Oceans and AI: From sea to table

This is a photo of A plate of sardines, potatoes, and salad at Restaurante Adega de Sao Roque in Lisbon, Portugal. (Photo by: Jeffrey Greenberg/UIG via Getty Images)

A plate of sardines, potatoes, and salad at Restaurante Adega de Sao Roque in Lisbon, Portugal. (Photo by: Jeffrey Greenberg/UIG via Getty Images)

This article is the fifth in a five-part series: Oceans and AI, which explores the practical application of technology to address threats to our planet’s seas and fish.

Most fishers, marketers, and consumers know all too well that seafood is highly perishable. Once pulled from the ocean, it’s very difficult to control the look, texture, and overall quality of fish and shellfish. Harvest methods, amount of processing, and distance from sea to table are just some of the factors that determine shelf life. In fact, the amount of fish that is eaten in the world equals the amount that is thrown away.

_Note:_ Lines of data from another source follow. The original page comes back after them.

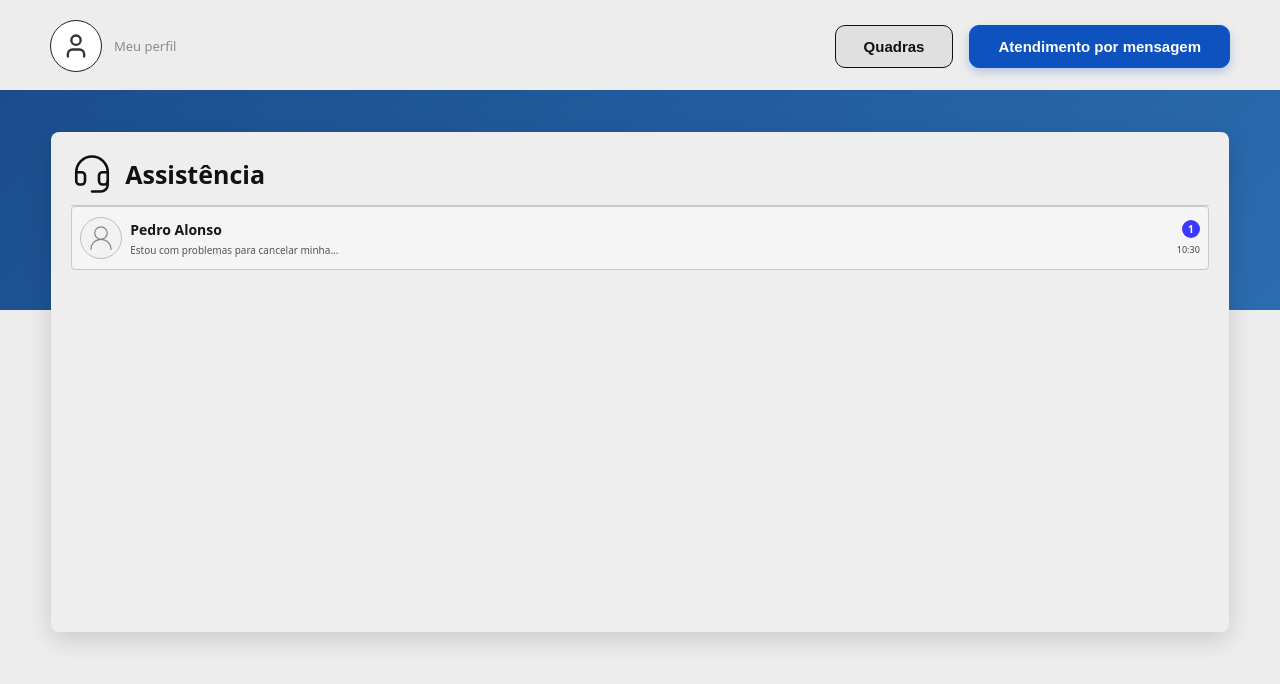
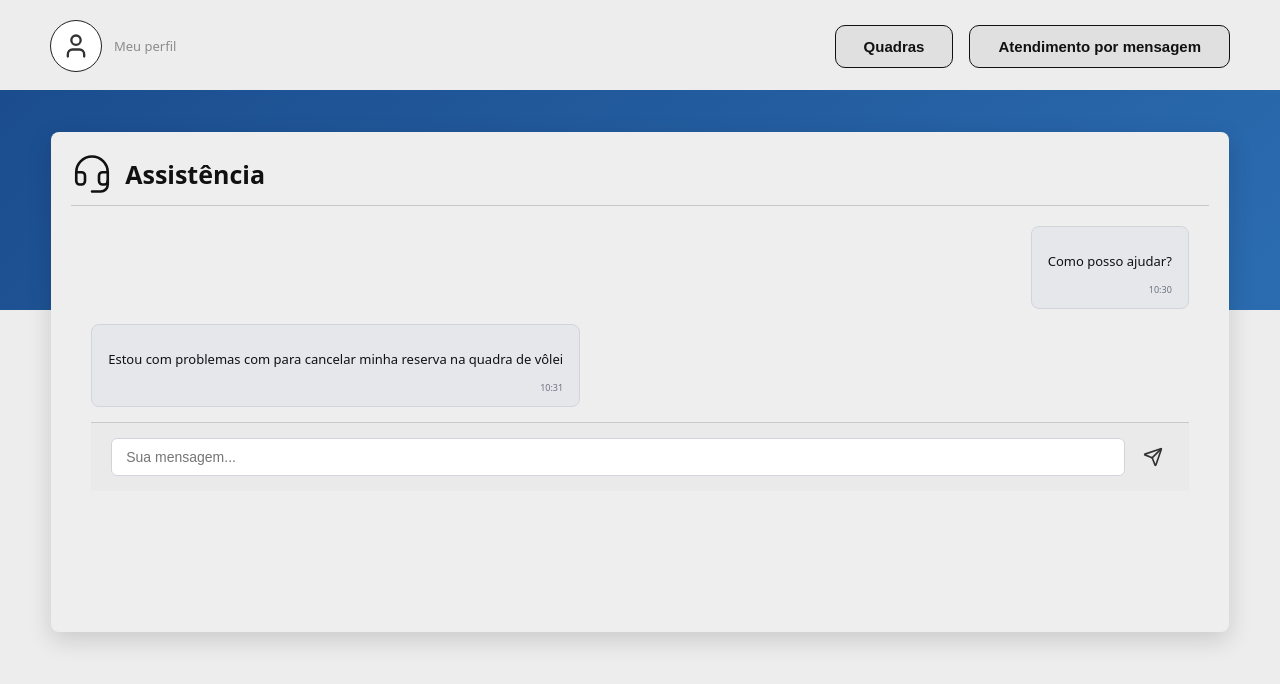
Before and after one commit to araripe0805/DesenvolvimentoWeb, a React (Vite) app: page / in a window 1280 px wide. Shown: the top 684 px of the page. Built offline with nearby package versions, Linux system fonts and the light colour scheme.

Commit message:
Tela de chat

```diff
--- a/src/App.jsx
+++ b/src/App.jsx
@@ -1,17 +1,18 @@
 // src/App.jsx
 import React from 'react';
-import { TelaPrincipalUsuario } from './pages/Telaprincipal_usuario';
+import { TelaPrincipalUsuario } from './pages/telaprincipal_usuario';
 import {TelaPerfil} from './pages/Telaperfil';
 import { TelaPrincipalAdm } from './pages/Telaprincipal_adm';
 import { TelaLogin } from './pages/Telalogin';
 import {TelaCriarUsuario} from './pages/Telacriarusuario';
 import  {  TelaAssistencia  }  from  './pages/TelaAssistencia' ;
+import { TelaChat } from './pages/Telachat';
 import './App.css';
 import { TelaCriarQuadra } from './pages/Telacriarquadra';
 import './App.css';
 
 function App() {
-  return < TelaAssistencia />;
+  return < TelaChat />;
 }
 
 export default App;
--- /dev/null
+++ b/src/pages/Telachat.jsx
@@ -0,0 +1,45 @@
+// src/pages/TelaAssistencia.jsx
+import React from 'react';
+import { Headset, UserRound, Send } from 'lucide-react';
+import { HeaderTelaprincipalAdm } from '../components/Header_telaprincipal_adm';
+import '../styles/TelaChat.css';
+
+export function TelaChat() {
+    return (
+        <div className="home-container chat-page">
+            <HeaderTelaprincipalAdm activeTab={null} />
+
+            <main className="main-content-card assistencia-card">
+                <div className="assistencia-titulo">
+                    <Headset
+                        className="assistencia-titulo-icone"
+                        size={42}
+                        strokeWidth={1.5}
+                    />
+                    <h1>Assistência</h1>
+                </div>
+
+                {/* Area da mensagem */}
+                <div className='chat-messages-area'>
+                    <div className='chat-bubble received'>
+                        <p>Como posso ajudar?</p>
+                        <span className='chat-time'>10:30</span>
+                    </div>
+
+                    <div className="chat-bubble sent">
+                            <p>Estou com problemas com para cancelar minha reserva na quadra de vôlei</p>
+                            <span className="chat-time">10:31</span>
+                    </div>
+
+                    {/* Area de digitar */}
+                    <div className="chat-input-area">
+                        <input type="text" placeholder="Sua mensagem..." />
+                        <button className="chat-send-btn" title="Enviar">
+                            <Send size={20} />
+                        </button>
+                    </div>
+                </div>
+            </main>
+        </div>
+    );
+}
--- /dev/null
+++ b/src/styles/Telachat.css
@@ -0,0 +1,109 @@
+/* src/styles/TelaChat.css */
+
+.chat-box-container {
+  border: 1px solid #c9c9c9;
+  border-radius: 8px;
+  background-color: #f5f5f5;
+  margin-top: 20px;
+  display: flex;
+  flex-direction: column;
+  overflow: hidden;
+}
+
+.chat-box-header {
+  display: flex;
+  align-items: center;
+  gap: 12px;
+  padding: 15px 20px;
+  border-bottom: 1px solid #c9c9c9;
+  background-color: #eaeaea;
+}
+
+.chat-user-avatar {
+  width: 36px;
+  height: 36px;
+  border-radius: 50%;
+  border: 1px solid #bdbdbd;
+  display: flex;
+  align-items: center;
+  justify-content: center;
+  background-color: #ffffff;
+  color: #555555;
+}
+
+.chat-box-header h2 {
+  font-size: 16px;
+  font-weight: 700;
+  color: #111111;
+  margin: 0;
+}
+
+.chat-messages-area {
+  padding: 20px;
+  min-height: 280px;
+  display: flex;
+  flex-direction: column;
+  gap: 15px;
+  justify-content: flex-end;
+}
+
+.chat-bubble {
+  max-width: 65%;
+  padding: 12px 16px;
+  border-radius: 8px;
+  position: relative;
+  font-size: 13px;
+  color: #111111;
+  border: 1px solid #d1d5db;
+  background-color: #e5e7eb;
+}
+
+.chat-bubble.received {
+  align-self: flex-end;
+}
+
+.chat-bubble.sent {
+  align-self: flex-start;
+}
+
+.chat-time {
+  display: block;
+  font-size: 9px;
+  color: #6b7280;
+  text-align: right;
+  margin-top: 4px;
+}
+
+.chat-input-area {
+  display: flex;
+  align-items: center;
+  padding: 15px 20px;
+  border-top: 1px solid #c9c9c9;
+  background-color: #eaeaea;
+  gap: 12px;
+}
+
+.chat-input-area input {
+  flex: 1;
+  padding: 10px 14px;
+  border: 1px solid #d1d5db;
+  border-radius: 6px;
+  background-color: #ffffff;
+  font-size: 14px;
+  outline: none;
+}
+
+.chat-send-btn {
+  background: transparent;
+  border: none;
+  cursor: pointer;
+  display: flex;
+  align-items: center;
+  justify-content: center;
+  color: #333333;
+  transition: opacity 0.2s;
+}
+
+.chat-send-btn:hover {
+  opacity: 0.7;
+}
```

After wild fish are caught, they typically travel great distances from fishing ground to processing facility. Onboard storage temperature during this journey plays a big role in preventing deterioration of the fish meat. Even with low storage temperatures helping to slow down the decomposition of seafood, there’s the constant threat of microorganisms inside the product.

Another threat is air — namely, carbon dioxide, which can negatively affect product quality and alter the taste and texture of the fish we bite into. Back in the 1930s, researchers created modified atmosphere packaging (MAP), which, despite mixed results, is still widely used for minimally processed fishery products. The technique retards microbial growth and enzymatic spoilage by removing oxygen from the air within a package and replacing it with a variety of other gases. Food technologists continue to refine MAP and struggle with the complexity of these food spoilage challenges.

This photo shows A plastic food tray of prime Maldives-sourced yellowfin tuna steaks makes its journey along a conveyor belt at New England seafood suppliers in Chessington, London England. Driven along by a blue chain it will next be sealed before shipment. Flown by air freight from the Maldives where it has been traditionally line caught in the Indian Ocean, this fish is bound for the UK's main supermarkets. New England Seafood is a major supplier of fresh and frozen premium sustainable fish and seafood in the UK and one of the largest importers of fresh tuna. (Photo by In Pictures Ltd./Corbis via Getty Images)

A plastic food tray of prime Maldives-sourced yellowfin tuna steaks makes its journey along a conveyor belt at New England seafood suppliers in Chessington, London England. Driven along by a blue chain it will next be sealed before shipment. Flown by air freight from the Maldives where it has been traditionally line caught in the Indian Ocean, this fish is bound for the UK’s main supermarkets. (Photo by In Pictures Ltd./Corbis via Getty Images)

To help understand and address the problem of spoilage, a group of students from the Technical University of Denmark (DTU) proposed a new spin on the most common way of checking freshness: the sniff test. Working with SmellDect, a German company specializing in sensors, the students developed Fishent. The product is an extremely sensitive electronic nose that performs the equivalent of a sniff test on fish, and relies on machine learning to detect and interpret a range of odors that indicate shelf life. (E-nose technology has been used successfully in such applications as food, cosmetics, pharmaceuticals, and environmental disciplines.)

With shelf life dates accurately posted, consumers are more likely to eat seafood that has been protected from spoiling, and thus avoid having to throw it away. The team has successfully tested early versions of this product in Denmark.

This photo shows The Fishent prototype, which measures fish shelf life with electronic nose technology. (Image credit: FIshent)

The Fishent prototype, which measures fish shelf life with electronic nose technology. (Image credit: Fishent)

Emerging technologies like Fishent — which relies on biosensors alongside AI and machine learning—offer hope in reversing the awful problem of wasted fish. They promise to help get fish to market—and your table, fresher and with less waste.